Lately, but not for very long (as of the writing of this article), there has been a bit of buzzy-buzzy around Apple's iBeacon technology. It's a mixture of software and hardware that allows iOS devices to receive one-way broadcasts from little Bluetooth "beacon" devices. It was touted to be the big "NFC killer" (NFC = Near Field Communications). I would add an asterisk to that statement: It's an NFC killer as far as retail and point-of-purchase, but probably not as far as supply chain (container tracking), security (door fobs, badges) and other non-retail uses. Edit: Apple does now include NFC on the iPhone 6 and 6+ and utilizes NFC in their Apple Pay system.

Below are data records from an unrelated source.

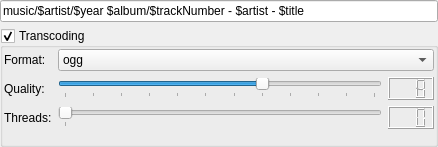
Qt form src/plugins/lmp/sync/transcodingparamswidget.ui (0xd34df00d/leechcraft) before a commit.
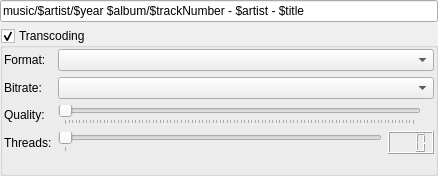
The same form after that commit.

Commit message: LMP: utilize formats DB in transcoding params widget.

Diff of the .ui file:
```diff
--- a/src/plugins/lmp/sync/transcodingparamswidget.ui
+++ b/src/plugins/lmp/sync/transcodingparamswidget.ui
@@ -7,7 +7,7 @@
     <x>0</x>
     <y>0</y>
     <width>438</width>
-    <height>147</height>
+    <height>176</height>
    </rect>
   </property>
   <property name="windowTitle">
@@ -56,46 +56,26 @@
        </widget>
       </item>
       <item row="0" column="1">
-       <widget class="QComboBox" name="TranscodingFormat_">
-        <item>
-         <property name="text">
-          <string notr="true">ogg</string>
-         </property>
-        </item>
-        <item>
-         <property name="text">
-          <string notr="true">mp3</string>
-         </property>
-        </item>
-       </widget>
+       <widget class="QComboBox" name="TranscodingFormat_"/>
       </item>
-      <item row="1" column="0">
+      <item row="2" column="0">
        <widget class="QLabel" name="label_2">
         <property name="text">
          <string>Quality:</string>
         </property>
        </widget>
       </item>
-      <item row="3" column="0">
+      <item row="4" column="0">
        <widget class="QLabel" name="label_3">
         <property name="text">
          <string>Threads:</string>
         </property>
        </widget>
       </item>
-      <item row="1" column="1">
+      <item row="2" column="1">
        <layout class="QHBoxLayout" name="horizontalLayout">
         <item>
          <widget class="QSlider" name="QualitySlider_">
-          <property name="minimum">
-           <number>1</number>
-          </property>
-          <property name="maximum">
-           <number>12</number>
-          </property>
-          <property name="value">
-           <number>8</number>
-          </property>
           <property name="orientation">
            <enum>Qt::Horizontal</enum>
           </property>
@@ -108,18 +88,24 @@
          </widget>
         </item>
         <item>
-         <widget class="QLCDNumber" name="QualityDisplay_">
-          <property name="numDigits">
-           <number>3</number>
+         <widget class="QLabel" name="QualityDisplay_">
+          <property name="frameShadow">
+           <enum>QFrame::Raised</enum>
           </property>
-          <property name="intValue" stdset="0">
-           <number>8</number>
+          <property name="lineWidth">
+           <number>1</number>
+          </property>
+          <property name="text">
+           <string/>
+          </property>
+          <property name="alignment">
+           <set>Qt::AlignRight|Qt::AlignTrailing|Qt::AlignVCenter</set>
           </property>
          </widget>
         </item>
        </layout>
       </item>
-      <item row="3" column="1">
+      <item row="4" column="1">
        <layout class="QHBoxLayout" name="horizontalLayout_2">
         <item>
          <widget class="QSlider" name="ThreadsSlider_">
@@ -149,6 +135,16 @@
         </item>
        </layout>
       </item>
+      <item row="1" column="0">
+       <widget class="QLabel" name="label_4">
+        <property name="text">
+         <string>Bitrate:</string>
+        </property>
+       </widget>
+      </item>
+      <item row="1" column="1">
+       <widget class="QComboBox" name="BitrateTypeBox_"/>
+      </item>
      </layout>
     </widget>
    </item>
```
Left out of the diff: 24 changed lines with no effect on the pictures. The commit also changes 5 other files.
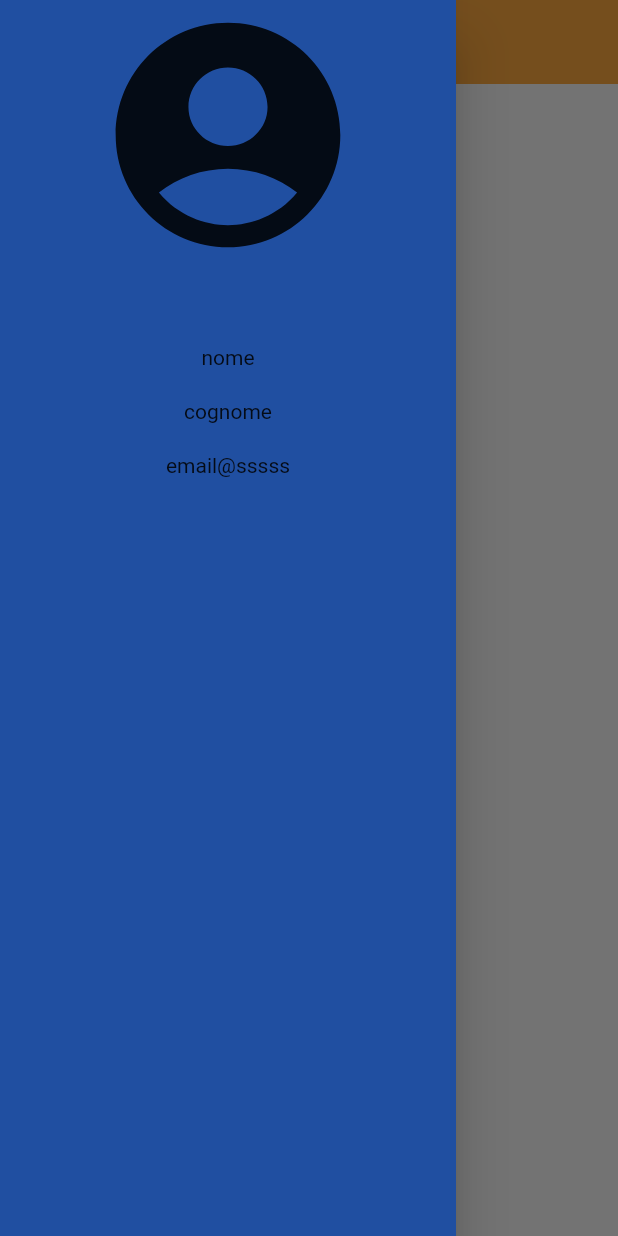
After one commit to nide29/progettoSisInfFrontend, a Flutter app: the HomePage screen opened directly, with the side drawer open, on a phone screen of 412 x 824 dp. The commit adds this screen. Run offline on Flutter 3.47's test engine with Material 2 defaults, Android fonts, the phone set to English and light mode, and no system bars; our stand-ins replace flutter_login; missing offline and left inert: jwt_decode; Roboto replaces fonts that are missing (Avenir).

Commit message:
homepage implemented

```diff
--- a/lib/UI/pages/dipendenteLogin.dart
+++ b/lib/UI/pages/dipendenteLogin.dart
@@ -1,5 +1,6 @@
 import 'package:flutter/material.dart';
 import 'package:flutter_login/flutter_login.dart';
+import 'package:sisinf/UI/pages/homepage.dart';
 
 import '../../restManagers/HttpRequest.dart';
 
@@ -55,11 +56,13 @@ class _DipendenteLoginState extends State<DipendenteLogin>{
   Widget build(BuildContext context) {
     return FlutterLogin(
       title: 'RUSH BET',
-      //logo: AssetImage('assets/images/ecorp-lightblue.png'),
+      logo: AssetImage('images/RUSHBET_Logo.png'),
       onLogin: _authUser,
       onSubmitAnimationCompleted: () {
         showSnackBarOK(context);
         //Navigator.of(context).pushReplacementNamed('/homePageAuth');
+        Navigator.push(context,
+            MaterialPageRoute(builder: ((context) => HomePage())));
       },
       hideForgotPasswordButton: true,
       onRecoverPassword: (String ) {  },
--- /dev/null
+++ b/lib/UI/pages/homepage.dart
@@ -0,0 +1,42 @@
+import 'package:flutter/material.dart';
+
+class HomePage extends StatefulWidget {
+  @override
+  State<StatefulWidget> createState() => _HomePageState();
+}
+
+class _HomePageState extends State<HomePage> {
+  @override
+  Widget build(BuildContext context) {
+    String nome = "dipendenteeeee";
+    String email = "dipendent@eeeeee.eee";
+
+    return Scaffold(
+      appBar: AppBar(
+        elevation: 0,
+        backgroundColor: Colors.orangeAccent,
+        title: Text(
+          'GESTIONE CLIENTI',
+          style:
+              TextStyle(color: Colors.blue, fontSize: 24, fontFamily: 'Avenir'),
+        ),
+      ),
+      drawer: Drawer(
+        backgroundColor: Color.fromRGBO(32, 79, 161, 1),
+        child: Column(
+          children: [
+            Icon(Icons.account_circle_rounded, size: 180),
+            SizedBox(height: 50),
+            Text("nome"),
+            SizedBox(height: 20),
+            Text("cognome"),
+            SizedBox(height: 20),
+            Text("email@sssss"),
+
+          ],
+        )
+        //BODY
+      ),
+    );
+  }
+}
--- a/pubspec.yaml
+++ b/pubspec.yaml
@@ -62,8 +62,8 @@ flutter:
   uses-material-design: true
 
   # To add assets to your application, add an assets section, like this:
-  # assets:
-  #   - images/a_dot_burr.jpeg
+  assets:
+     - images/RUSHBET_Logo.png
   #   - images/a_dot_ham.jpeg
 
   # An image asset can refer to one or more resolution-specific "variants", see
```
Also changed, not shown: lib/restManagers/HttpRequest.dart (+6 -4 lines), lib/supports/Constants.dart (+16 -7 lines), images/RUSHBET_Logo.png (added).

I didn't think much about the technology at first. "NFC killer" seemed like a pretty bold statement. How can you beat the simplicity of just touching your phone to a thingie at the point-of-purchase ("PoP")? It's basically "tap-to-buy." However, after some thought and discussions with business development peeps at the office, the possibilities beyond PoP started to become obvious. I started to realize just how flippin' cool this unassuming technology really was. Lemme 'splain...
I LOVE my iPad 2. To protect it, I HIGHLY recommend the DODOcase (http://www.dodocase.com/products/dodocase-for-ipad2). My only complaint would be the lack of a magnet in the case to activate/deactivate the iPad through its little magnetic sensor, which is used by other cases, like the foldy-flippy one from Apple (http://www.apple.com/ipad/smart-cover/). What to do? Hack, of course! But, first, I emailed the DODOcase peeps and suggested the feature to them and even sent them links to my source of delicious rare earth magnets, K & J Magnetics (http://www.kjmagnetics.com/). There are thin little rectangular magnets that can easily be embedded into the cardboard cover underneath the backing.
For now, my magnet sits on top of the inside cover:
Here is a close-up:
When I have a spare couple of minutes, I'll whip out the X-acto knife and make a neat little compartment for it under the blue liner of the cover.
Hope this helps you other DODOcasers out there!